Task details: Please set down the entries below once more, exactly.

*** Records provided ***

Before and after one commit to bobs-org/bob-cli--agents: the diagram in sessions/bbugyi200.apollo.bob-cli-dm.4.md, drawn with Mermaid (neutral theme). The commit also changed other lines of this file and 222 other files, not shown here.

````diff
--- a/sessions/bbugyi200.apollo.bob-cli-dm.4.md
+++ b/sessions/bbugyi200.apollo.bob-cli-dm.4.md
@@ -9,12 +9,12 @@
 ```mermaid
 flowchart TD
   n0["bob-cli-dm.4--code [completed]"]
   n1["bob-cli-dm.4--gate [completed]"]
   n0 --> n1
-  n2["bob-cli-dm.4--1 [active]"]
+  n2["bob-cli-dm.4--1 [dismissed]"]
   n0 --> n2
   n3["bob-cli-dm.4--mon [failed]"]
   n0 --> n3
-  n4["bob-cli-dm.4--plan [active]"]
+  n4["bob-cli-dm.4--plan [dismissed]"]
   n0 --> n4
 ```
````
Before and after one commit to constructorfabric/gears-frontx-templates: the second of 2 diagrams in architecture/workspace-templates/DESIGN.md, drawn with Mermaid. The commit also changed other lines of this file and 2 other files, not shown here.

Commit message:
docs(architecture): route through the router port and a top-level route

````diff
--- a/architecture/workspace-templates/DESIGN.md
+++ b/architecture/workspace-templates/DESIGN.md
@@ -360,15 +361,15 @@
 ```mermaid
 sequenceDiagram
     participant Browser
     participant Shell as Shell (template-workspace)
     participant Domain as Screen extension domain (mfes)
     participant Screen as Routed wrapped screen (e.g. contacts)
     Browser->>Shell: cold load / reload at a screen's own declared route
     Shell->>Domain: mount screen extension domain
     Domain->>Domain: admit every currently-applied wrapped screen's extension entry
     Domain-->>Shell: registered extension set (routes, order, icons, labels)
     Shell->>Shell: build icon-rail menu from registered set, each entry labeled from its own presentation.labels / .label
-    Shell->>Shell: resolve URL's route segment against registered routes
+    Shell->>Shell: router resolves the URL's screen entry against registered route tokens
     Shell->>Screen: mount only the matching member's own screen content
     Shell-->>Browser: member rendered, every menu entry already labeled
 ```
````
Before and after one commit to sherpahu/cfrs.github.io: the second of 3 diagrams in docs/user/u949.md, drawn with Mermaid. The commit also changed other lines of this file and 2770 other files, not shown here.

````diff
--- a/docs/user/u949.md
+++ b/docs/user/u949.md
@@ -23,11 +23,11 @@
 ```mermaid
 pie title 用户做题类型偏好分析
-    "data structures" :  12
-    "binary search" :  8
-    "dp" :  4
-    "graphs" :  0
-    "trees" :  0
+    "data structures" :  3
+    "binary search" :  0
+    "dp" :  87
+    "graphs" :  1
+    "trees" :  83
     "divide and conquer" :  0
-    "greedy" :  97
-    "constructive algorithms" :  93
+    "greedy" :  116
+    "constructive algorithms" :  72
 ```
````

*** End of Records provided ***

Solved problem:
Before and after one commit to bobs-org/bob-cli--agents: the diagram in sessions/bbugyi200.apollo.bob-cli-dm.4.md, drawn with Mermaid (neutral theme). The commit also changed other lines of this file and 222 other files, not shown here.

````diff
--- a/sessions/bbugyi200.apollo.bob-cli-dm.4.md
+++ b/sessions/bbugyi200.apollo.bob-cli-dm.4.md
@@ -9,12 +9,12 @@
 ```mermaid
 flowchart TD
   n0["bob-cli-dm.4--code [completed]"]
   n1["bob-cli-dm.4--gate [completed]"]
   n0 --> n1
-  n2["bob-cli-dm.4--1 [active]"]
+  n2["bob-cli-dm.4--1 [dismissed]"]
   n0 --> n2
   n3["bob-cli-dm.4--mon [failed]"]
   n0 --> n3
-  n4["bob-cli-dm.4--plan [active]"]
+  n4["bob-cli-dm.4--plan [dismissed]"]
   n0 --> n4
 ```
````
Before and after one commit to constructorfabric/gears-frontx-templates: the second of 2 diagrams in architecture/workspace-templates/DESIGN.md, drawn with Mermaid. The commit also changed other lines of this file and 2 other files, not shown here.

Commit message:
docs(architecture): route through the router port and a top-level route

````diff
--- a/architecture/workspace-templates/DESIGN.md
+++ b/architecture/workspace-templates/DESIGN.md
@@ -360,15 +361,15 @@
 ```mermaid
 sequenceDiagram
     participant Browser
     participant Shell as Shell (template-workspace)
     participant Domain as Screen extension domain (mfes)
     participant Screen as Routed wrapped screen (e.g. contacts)
     Browser->>Shell: cold load / reload at a screen's own declared route
     Shell->>Domain: mount screen extension domain
     Domain->>Domain: admit every currently-applied wrapped screen's extension entry
     Domain-->>Shell: registered extension set (routes, order, icons, labels)
     Shell->>Shell: build icon-rail menu from registered set, each entry labeled from its own presentation.labels / .label
-    Shell->>Shell: resolve URL's route segment against registered routes
+    Shell->>Shell: router resolves the URL's screen entry against registered route tokens
     Shell->>Screen: mount only the matching member's own screen content
     Shell-->>Browser: member rendered, every menu entry already labeled
 ```
````
Before and after one commit to sherpahu/cfrs.github.io: the second of 3 diagrams in docs/user/u949.md, drawn with Mermaid. The commit also changed other lines of this file and 2770 other files, not shown here.

````diff
--- a/docs/user/u949.md
+++ b/docs/user/u949.md
@@ -23,11 +23,11 @@
 ```mermaid
 pie title 用户做题类型偏好分析
-    "data structures" :  12
-    "binary search" :  8
-    "dp" :  4
-    "graphs" :  0
-    "trees" :  0
+    "data structures" :  3
+    "binary search" :  0
+    "dp" :  87
+    "graphs" :  1
+    "trees" :  83
     "divide and conquer" :  0
-    "greedy" :  97
-    "constructive algorithms" :  93
+    "greedy" :  116
+    "constructive algorithms" :  72
 ```
````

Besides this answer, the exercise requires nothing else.